Wednesday, April 24, 2013

Temple hopping in Cambodia: Stories in stone


A sigh of relief and excitement enveloped me as the plane touched down in Ho Chi Minh. I didn’t have a concrete plan other than getting to Siem Reap. But I knew I was going to have the grandest time.

I was with my friends and we were in search of a memorable adventure. We dropped the mainstream route of taking a plane to experience Cambodia -- so off to the bus stop we went, and bought our 13-hour bus ride ticket.

It was a great decision, because the intensely rich and picturesque surroundings kept us entertained the whole trip.

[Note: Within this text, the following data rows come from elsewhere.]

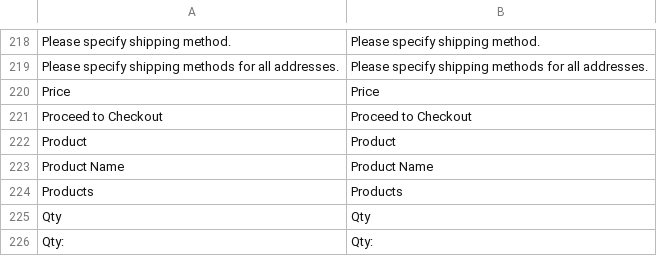
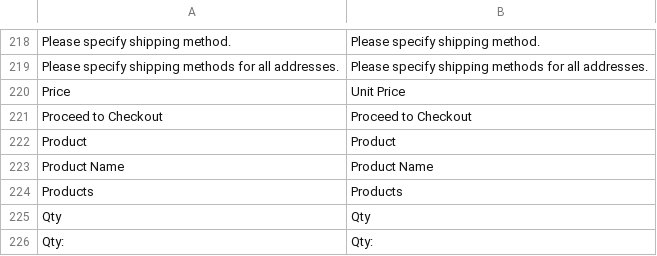
Before and after one commit to wenzdi/luxtr, a CSV file: app/locale/en_US/Mage_Checkout.csv, drawn as a sheet; only a part is shown, gaps mark what is left out.

Commit message:
checkout

```diff
--- a/app/locale/en_US/Mage_Checkout.csv
+++ b/app/locale/en_US/Mage_Checkout.csv
@@ -219,3 +219,3 @@
 "Please specify shipping methods for all addresses.","Please specify shipping methods for all addresses."
-"Price","Price"
+"Price","Unit Price"
 "Proceed to Checkout","Proceed to Checkout"
```
Also changed, not shown: app/locale/en_US/Idev_OneStepCheckout.csv, 8 other files.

Time space warp temples
Angkor Wat statues adorn the halls, each with it's own story.
There are a lot of temples to see in Cambodia. So, armed with our digicams, water bottles and a thirst for adventure, we journeyed to where the action was, or at least where it used to be.

Guided by our local companion, Bon, who knew a ton of background information and insights we traveled to our heart’s desire. He gave us the opportunity to pick his brain and learn to better understand Cambodians as a people.

At Siem Reap we were transported into an architectural masterpiece from thousands of years ago.

The intelligence and sophistication of the masters that conceptualized the structure shows throughout. Power, might and light-heartedness emerge from the artworks on the wall telling tales and signifying depth in their own beliefs.

The symmetry of Angkor Wat is astounding. Imagining it during the time it was fully functional was overwhelming -- Apsara dancers illuminating the halls with their energy, lectures being passed on from one elder to another and kings sharing inspiring thoughts and knowledge with their people.

Another nearby temple we visited was Bayon in Angkor Thom. It’s beauty and look enticed us to come in a series of intricately made smiling facades invite tourists to revisit Jayavarman VII’s work of art. I really love this temple because positivity encapsulated the whole area and the massive stone faces shine on the spotlight.

Bayon Temple.
We continued to temple hop, and it was a blast. We got to understand and learn the transfer of power that transpired, hear stories that ruled the bonfires and best of all, we got to converse with monks as they still go to the wats and pray.

Inside the Bayon Temple, Angkor Thom.
A temple in Phnom Bakheng is considered to be a “hot spot.” They filmed the most exciting scenes of "Tomb Raider" in Phnom Bakheng where gigantic roots of old trees intrusively sweep the temple walls.

This is where we had fun trying out creative poses mimicking scenes from the movie.

Exploring Siem Reap with my friends proved to be one of the best experiences I had in Cambodia.

We consider ourselves privileged to have been able to experience the glory that once was. If only we could have teleported ourselves back in time -- but alas, pictures and journal entries will have to do.

Nonetheless, to see and touch the pieces is to witness that once there was a time when a genuine love for architecture and passion for their belief carried far across the land.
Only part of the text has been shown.